Good email software like your Act-On, Marketo, Eloqua or Pardot will automatically encode your links to be shown in the campaigns section of Google Analytics, there is nothing special you have to do what so ever to have your visits from email appear there. If you are using one of the lesser known marketing automation tools or if you are doing a little bit of manual email work you want to make sure you are encoding all the links in your email campaign with the Google URL Builder and tagging the source as email to keep what you are doing straight. If you do that, all of the data will show up in the campaigns section so you will be able to track your email visits accurately.
What is the best percentage breakdown for organic/referral/direct/email traffic?
It is different for every client. The only thing I can point to, to give a benchmark would be organic traffic. The sites that we work with that are optimized by our team get at least 50% of their traffic from organic search. The rest of the traffic sources are really dictated by a variety of different factors. Your amount of direct traffic could be dictated by any type of brand outreach campaign whether it’s through traditional marketing tactics like magazine ads or billboards or whether it’s through a PPC campaign, if you have a brand recognition campaign or you have an easy to remember URL your direct traffic will be pretty high compared to most. Your referral traffic is deduced by the amount of referral outreach your marketing department might do, the quality of your social media strategy, the quality of your off site SEO strategy can all play a role in your referral traffic numbers and email as well. If you are not running any kind of email campaign or you don’t have an email strategy your email traffic numbers will be understandably low.
If you have an older site that is built on a .asp or html, do you need to insert the Google Analytics Code into each page?
In order to see statistics for the entirety of your website each page should have a Google Analytics code on it. On an older site this may require you to manually enter this analytics code on every singe page. On newer sites that are on WordPress, Joomla, or Percussion CMS there is a relatively simple spot to enter the UA code from your analytics so that it will be automatically encoded on every page.
Is there a way to overcome secure browsing? Will it limit us from gathering data as more people begin to browse privately?
Unfortunately, you can’t overcome it. There has been a lot of news around this in recent years. The EU has implemented the “Cookie Law” this law requires there to be a notification that cookies are being installed. This requires the user to accept that cookies are being installed in order to track user activity on that site. If you do not accept cookies or browse for example in incognito mode in chrome your user activity will not be tracked.
What is the difference between a session and a page view?

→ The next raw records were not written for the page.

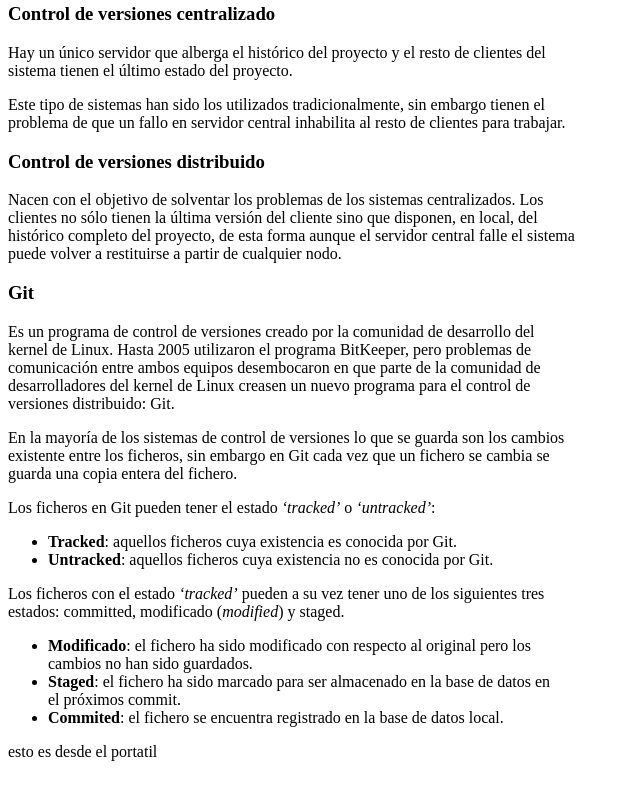
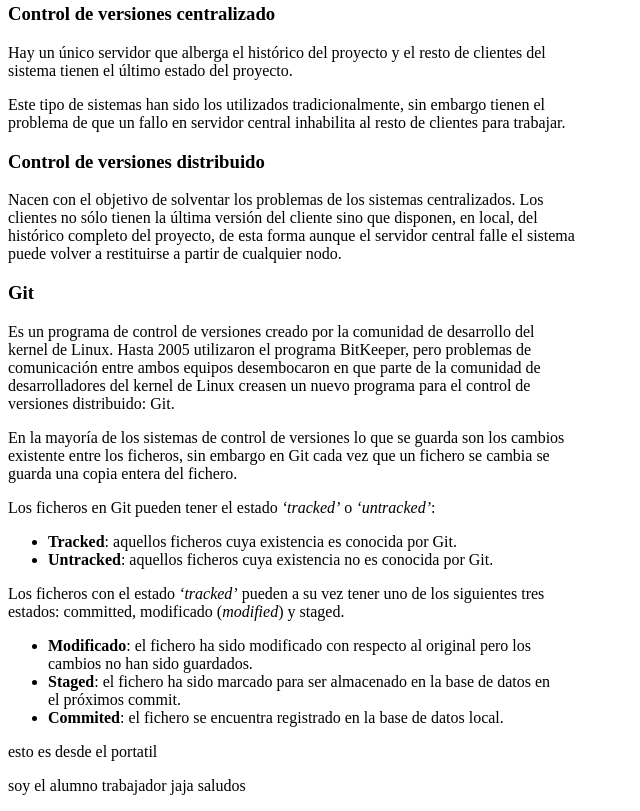
Before and after one commit to KlopeDarkWolf/Prueba4-1, a plain HTML site: page index.html in a window 1280 px wide. Shown: the part 1184-1995 px from the top of the page, without its empty margins (0-640 px from the left). Before the commit the page ends 1961 px from the top, so only its background shows below. Drawn offline with Linux system fonts and the light colour scheme.

Commit message:
turno de mañana

```diff
--- a/index.html
+++ b/index.html
@@ -225,6 +225,7 @@
 	</ul>
 
 	<p>esto es desde el portatil</p>
+	<p> soy el alumno trabajador jaja saludos</p>
 
 	</body>
 
```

Google Analytics has a way of changing naming conventions every once in a while. I can only assume it is to confuse marketers! The answer is sessions are just visits. They used to appear as visits within Google Analytics but have recently been changed to sessions. It is the amount of times someone hits or a person visits your website in total for a given time range. Your page views are the amount of page views your site has received in a given time range. Example: If your site has 2,000 visits in a month and has 6,000 page views, that means on average people are viewing around three pages per visit or session to your website.
If you would like to learn more you can access the entire deck from the webinar, watch the presentation, or get in touch with eMagine to learn more about how our digital marketing team can help you reach your goals.